**Saved data entries:**
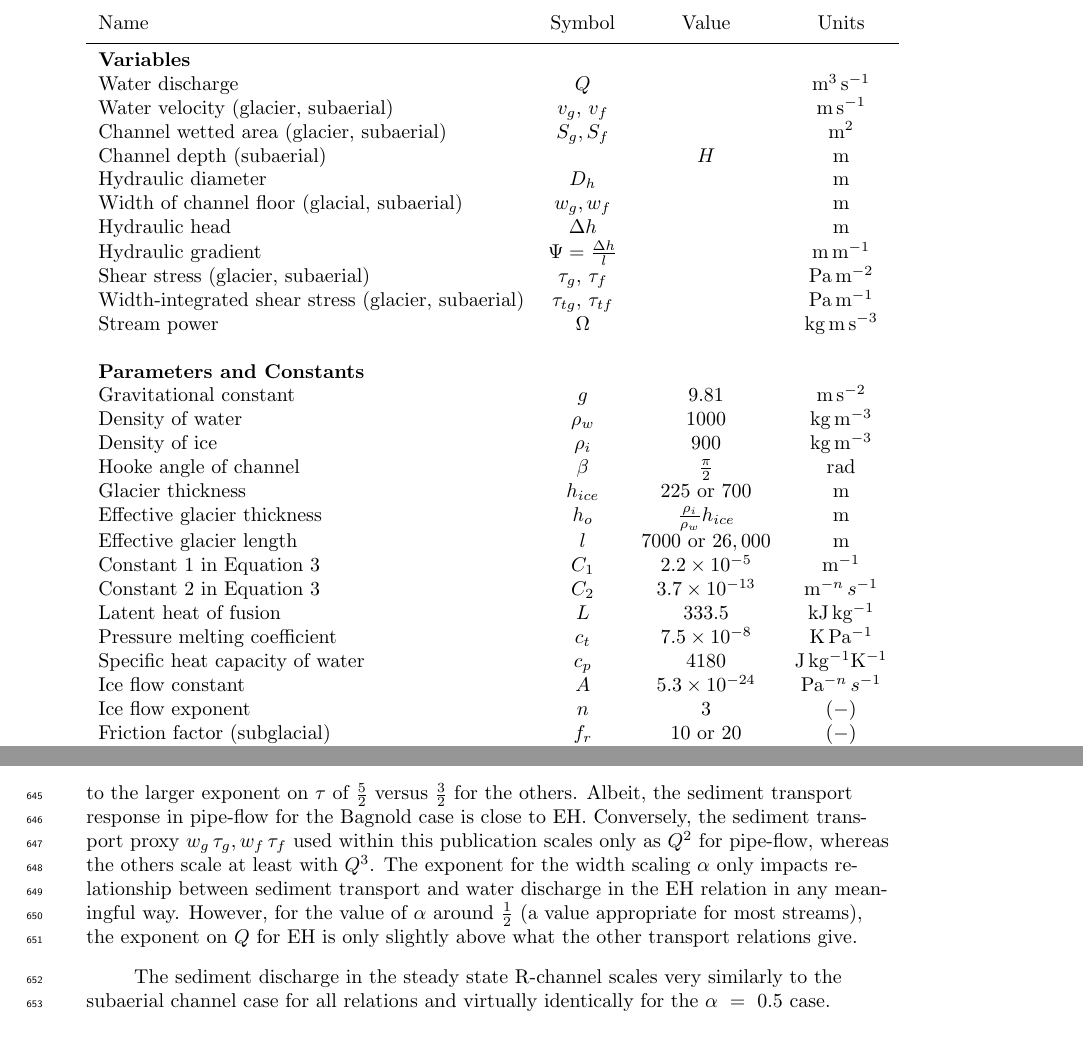
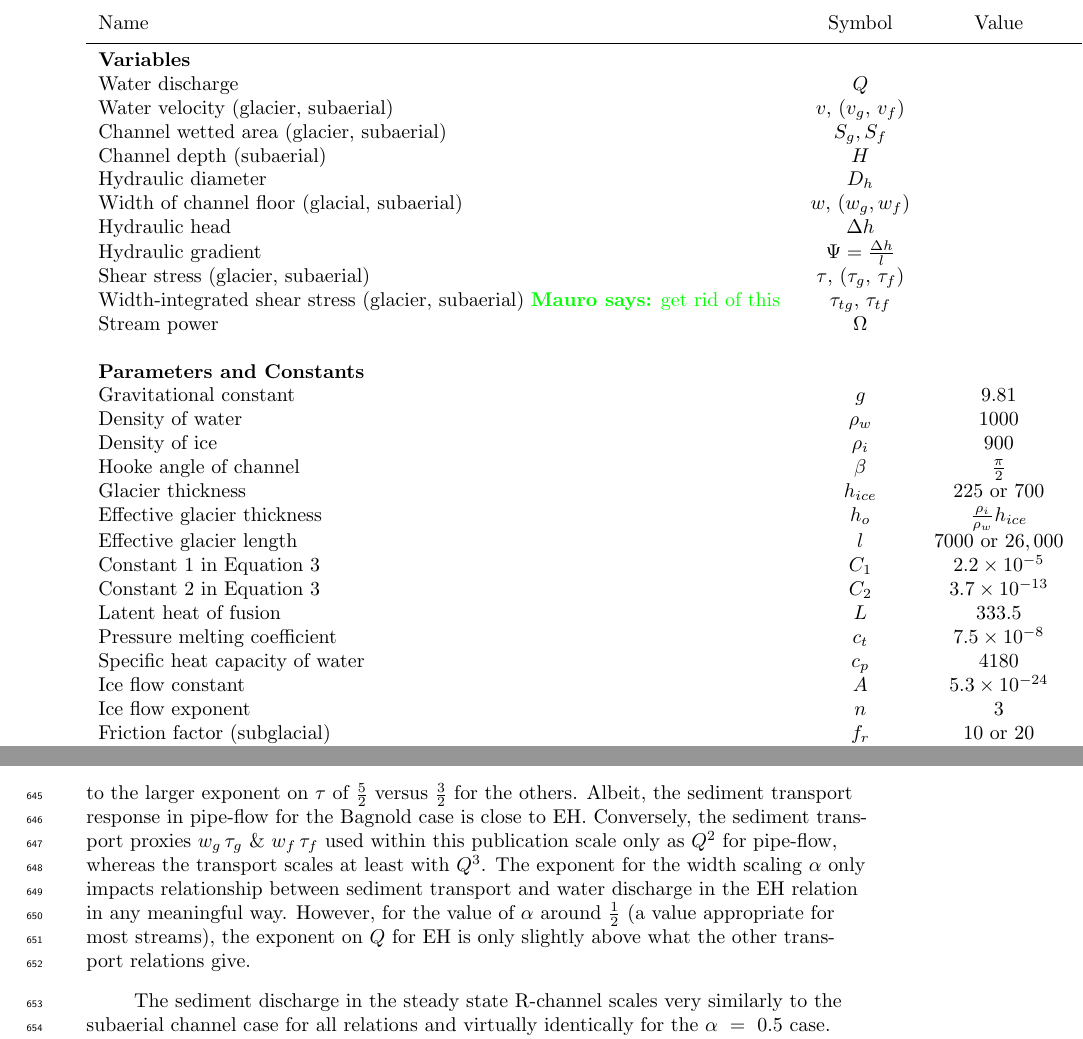
Before and after one commit to IanAdel/variability, a LaTeX document (Delaneyetal2023b.tex): two parts of pages 17 and 22 of 23, joined at a grey line, cut so that both start at the same text. Compiled offline with pdfLaTeX.

Commit message:
table A1

```diff
--- a/Delaneyetal2023b.tex
+++ b/Delaneyetal2023b.tex
@@ -474,16 +474,16 @@ G. King provided useful comments on a previous version of this manuscript.
     Name &Symbol&  Value&Units \\ \hline
     \textbf{Variables}  & & & \\
     Water discharge  & $Q$& & $\mathrm{m^{3}\,s^{-1}}$ \\
-    Water velocity (glacier, subaerial)  & $v_g,\,v_{f}$& & $\mathrm{m\,s^{-1}}$ \\
+    Water velocity (glacier, subaerial)  & $v$, ($v_g,\,v_{f}$)& & $\mathrm{m\,s^{-1}}$ \\
     Channel wetted area (glacier, subaerial) &  $S_g, S_f$& & $\mathrm{m^2}$     \\
-    Channel depth (subaerial) & &$H$& $\mathrm{m}$\\
+    Channel depth (subaerial) & $H$&& $\mathrm{m}$\\
     Hydraulic diameter &$D_h$&&$\mathrm{m}$\\
-    Width of channel floor (glacial, subaerial) & $w_g,w_f$&  & $\mathrm{m}$     \\
+    Width of channel floor (glacial, subaerial) & $w$, ($w_g,w_f$)&  & $\mathrm{m}$     \\
     Hydraulic head &$\Delta h$&& $\mathrm{m}$\\
     Hydraulic gradient &$\Psi=\frac{\Delta h}{l}$&& $\mathrm{m\, m^{-1}}$\\
 
-    Shear stress (glacier, subaerial) & $\tau_g,\,\tau_f$&& $\mathrm{Pa \, m^{-2}}$ \\
-    Width-integrated shear stress (glacier, subaerial) & $\tau_{tg},\, \tau_{tf}$&& $\mathrm{Pa \, m^{-1}}$ \\
+    Shear stress (glacier, subaerial) & $\tau$, ($\tau_g,\,\tau_f$) && $\mathrm{Pa \, m^{-2}}$ \\
+    Width-integrated shear stress (glacier, subaerial) \mauro{get rid of this} & $\tau_{tg},\, \tau_{tf}$&& $\mathrm{Pa \, m^{-1}}$\\
     Stream power & $\Omega$ && $\mathrm{ kg \, m\, s^{-3}}$ \\
 
          &&&\\
@@ -618,7 +618,7 @@ Table~\ref{tab:Qs2} shows how the proxy $w\tau$ as well as $Q_s$ of the MPM, EH
 Remarkably, the Bagnold formula has a negative exponent for $f$ in all but the pipe-flow regime, which seems rather unexpected.
 The total transport formula EH gives a slightly stronger dependence on all variables as should be expected due to the larger exponent on $\tau$ of $\frac{5}{2}$ versus  $\frac{3}{2}$  for the others.
 Albeit, the sediment transport response in pipe-flow for the Bagnold case is close to EH.
-Conversely, the sediment transport proxy $w_g\,\tau_{g}, w_f\,\tau_{f}$ used within this publication scales only as $Q^2$ for pipe-flow, whereas the others scale at least with $Q^3$.
+Conversely, the sediment transport proxies $w_g\,\tau_g$ \& $w_f\,\tau_f$ used within this publication scale only as $Q^2$ for pipe-flow, whereas the transport scales at least with $Q^3$.
 The exponent for the width scaling $\alpha$ only impacts relationship between sediment transport and water discharge in the EH relation in any meaningful way.
 However, for the value of $\alpha$ around $\frac{1}{2}$ (a value appropriate for most streams), the exponent on $Q$ for EH is only slightly above what the other transport relations give.
 
```
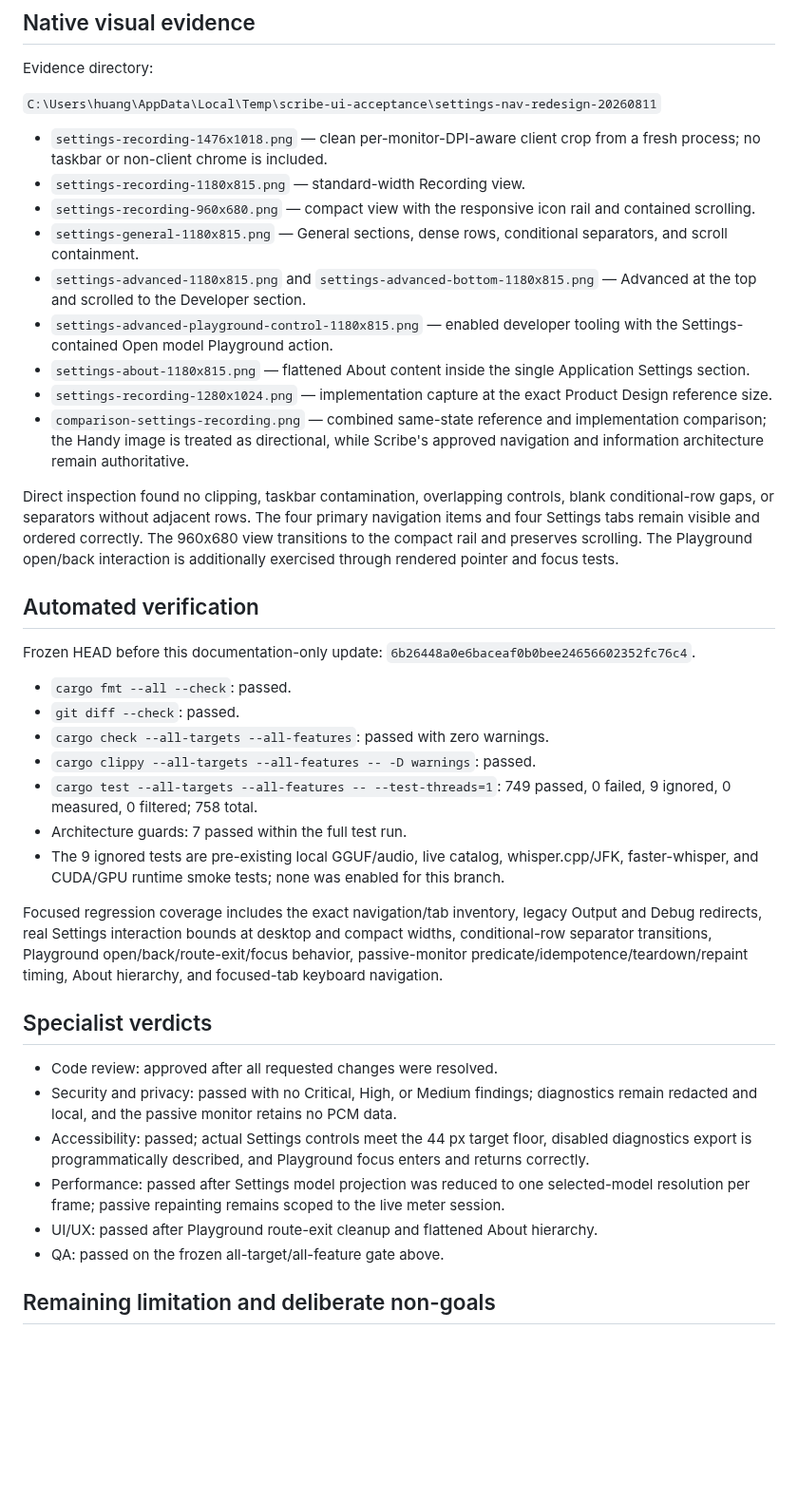
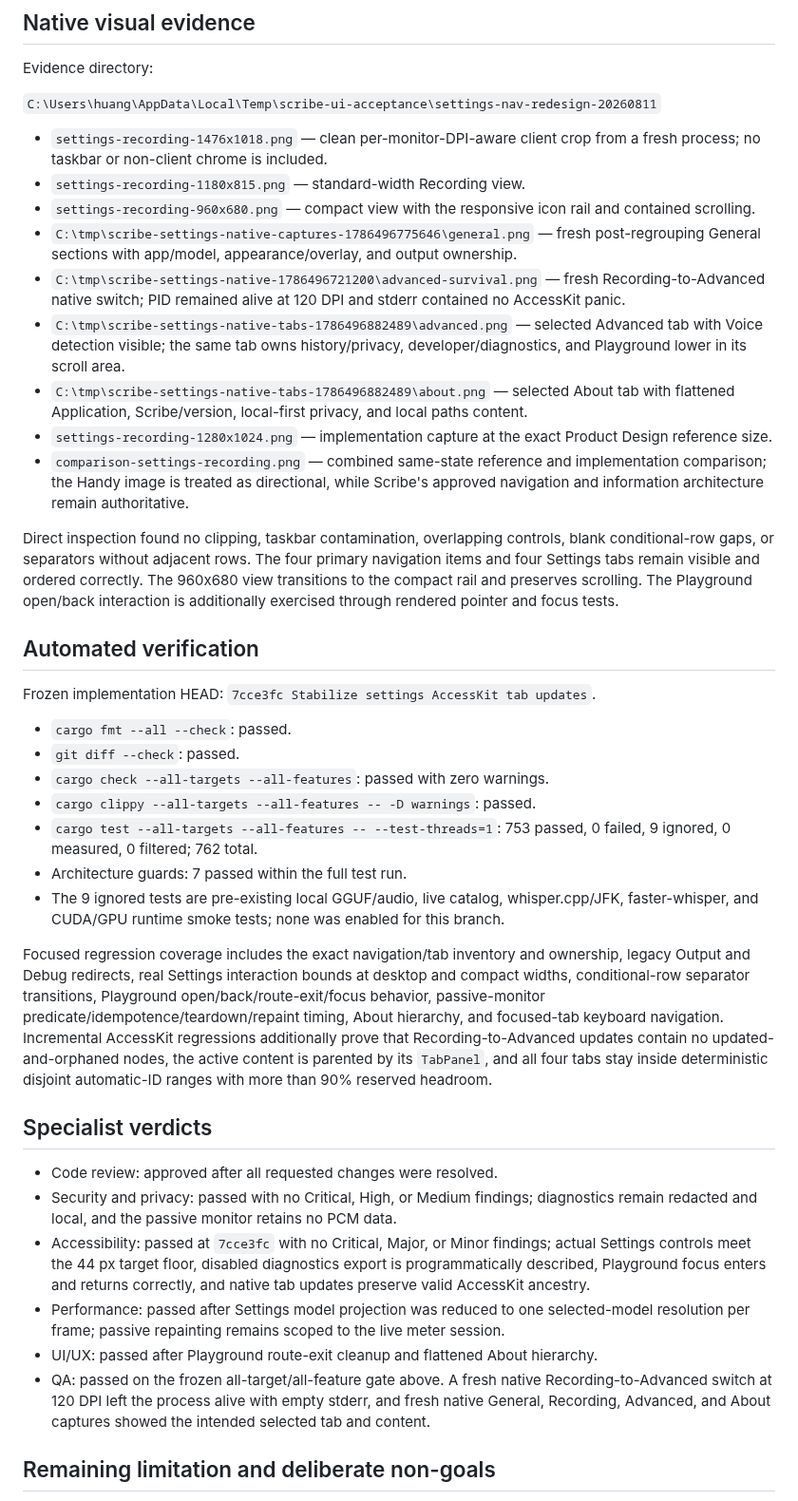
Before and after one commit to tyhuang9/scribe, a Markdown page: design-qa.md, the part around the change. Shown at 95% size. Drawn GitHub-style; blank space fills up the shorter version.

Commit message:
Refresh final settings design evidence

```diff
--- a/design-qa.md
+++ b/design-qa.md
@@ -19,10 +19,10 @@ Evidence directory:
 - `settings-recording-1476x1018.png` — clean per-monitor-DPI-aware client crop from a fresh process; no taskbar or non-client chrome is included.
 - `settings-recording-1180x815.png` — standard-width Recording view.
 - `settings-recording-960x680.png` — compact view with the responsive icon rail and contained scrolling.
-- `settings-general-1180x815.png` — General sections, dense rows, conditional separators, and scroll containment.
-- `settings-advanced-1180x815.png` and `settings-advanced-bottom-1180x815.png` — Advanced at the top and scrolled to the Developer section.
-- `settings-advanced-playground-control-1180x815.png` — enabled developer tooling with the Settings-contained Open model Playground action.
-- `settings-about-1180x815.png` — flattened About content inside the single Application Settings section.
+- `C:\tmp\scribe-settings-native-captures-1786496775646\general.png` — fresh post-regrouping General sections with app/model, appearance/overlay, and output ownership.
+- `C:\tmp\scribe-settings-native-1786496721200\advanced-survival.png` — fresh Recording-to-Advanced native switch; PID remained alive at 120 DPI and stderr contained no AccessKit panic.
+- `C:\tmp\scribe-settings-native-tabs-1786496882489\advanced.png` — selected Advanced tab with Voice detection visible; the same tab owns history/privacy, developer/diagnostics, and Playground lower in its scroll area.
+- `C:\tmp\scribe-settings-native-tabs-1786496882489\about.png` — selected About tab with flattened Application, Scribe/version, local-first privacy, and local paths content.
 - `settings-recording-1280x1024.png` — implementation capture at the exact Product Design reference size.
 - `comparison-settings-recording.png` — combined same-state reference and implementation comparison; the Handy image is treated as directional, while Scribe's approved navigation and information architecture remain authoritative.
 
@@ -30,26 +30,26 @@ Direct inspection found no clipping, taskbar contamination, overlapping controls
 
 ## Automated verification
 
-Frozen HEAD before this documentation-only update: `6b26448a0e6baceaf0b0bee24656602352fc76c4`.
+Frozen implementation HEAD: `7cce3fc Stabilize settings AccessKit tab updates`.
 
 - `cargo fmt --all --check`: passed.
 - `git diff --check`: passed.
 - `cargo check --all-targets --all-features`: passed with zero warnings.
 - `cargo clippy --all-targets --all-features -- -D warnings`: passed.
-- `cargo test --all-targets --all-features -- --test-threads=1`: 749 passed, 0 failed, 9 ignored, 0 measured, 0 filtered; 758 total.
+- `cargo test --all-targets --all-features -- --test-threads=1`: 753 passed, 0 failed, 9 ignored, 0 measured, 0 filtered; 762 total.
 - Architecture guards: 7 passed within the full test run.
 - The 9 ignored tests are pre-existing local GGUF/audio, live catalog, whisper.cpp/JFK, faster-whisper, and CUDA/GPU runtime smoke tests; none was enabled for this branch.
 
-Focused regression coverage includes the exact navigation/tab inventory, legacy Output and Debug redirects, real Settings interaction bounds at desktop and compact widths, conditional-row separator transitions, Playground open/back/route-exit/focus behavior, passive-monitor predicate/idempotence/teardown/repaint timing, About hierarchy, and focused-tab keyboard navigation.
+Focused regression coverage includes the exact navigation/tab inventory and ownership, legacy Output and Debug redirects, real Settings interaction bounds at desktop and compact widths, conditional-row separator transitions, Playground open/back/route-exit/focus behavior, passive-monitor predicate/idempotence/teardown/repaint timing, About hierarchy, and focused-tab keyboard navigation. Incremental AccessKit regressions additionally prove that Recording-to-Advanced updates contain no updated-and-orphaned nodes, the active content is parented by its `TabPanel`, and all four tabs stay inside deterministic disjoint automatic-ID ranges with more than 90% reserved headroom.
 
 ## Specialist verdicts
 
 - Code review: approved after all requested changes were resolved.
 - Security and privacy: passed with no Critical, High, or Medium findings; diagnostics remain redacted and local, and the passive monitor retains no PCM data.
-- Accessibility: passed; actual Settings controls meet the 44 px target floor, disabled diagnostics export is programmatically described, and Playground focus enters and returns correctly.
+- Accessibility: passed at `7cce3fc` with no Critical, Major, or Minor findings; actual Settings controls meet the 44 px target floor, disabled diagnostics export is programmatically described, Playground focus enters and returns correctly, and native tab updates preserve valid AccessKit ancestry.
 - Performance: passed after Settings model projection was reduced to one selected-model resolution per frame; passive repainting remains scoped to the live meter session.
 - UI/UX: passed after Playground route-exit cleanup and flattened About hierarchy.
-- QA: passed on the frozen all-target/all-feature gate above.
+- QA: passed on the frozen all-target/all-feature gate above. A fresh native Recording-to-Advanced switch at 120 DPI left the process alive with empty stderr, and fresh native General, Recording, Advanced, and About captures showed the intended selected tab and content.
 
 ## Remaining limitation and deliberate non-goals
 
```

**Work item:** Only lines that contain the string "integrated" count; pick each one out of the records and copy it.

**Result:**
-    Width-integrated shear stress (glacier, subaerial) & $\tau_{tg},\, \tau_{tf}$&& $\mathrm{Pa \, m^{-1}}$ \\
+    Width-integrated shear stress (glacier, subaerial) \mauro{get rid of this} & $\tau_{tg},\, \tau_{tf}$&& $\mathrm{Pa \, m^{-1}}$\\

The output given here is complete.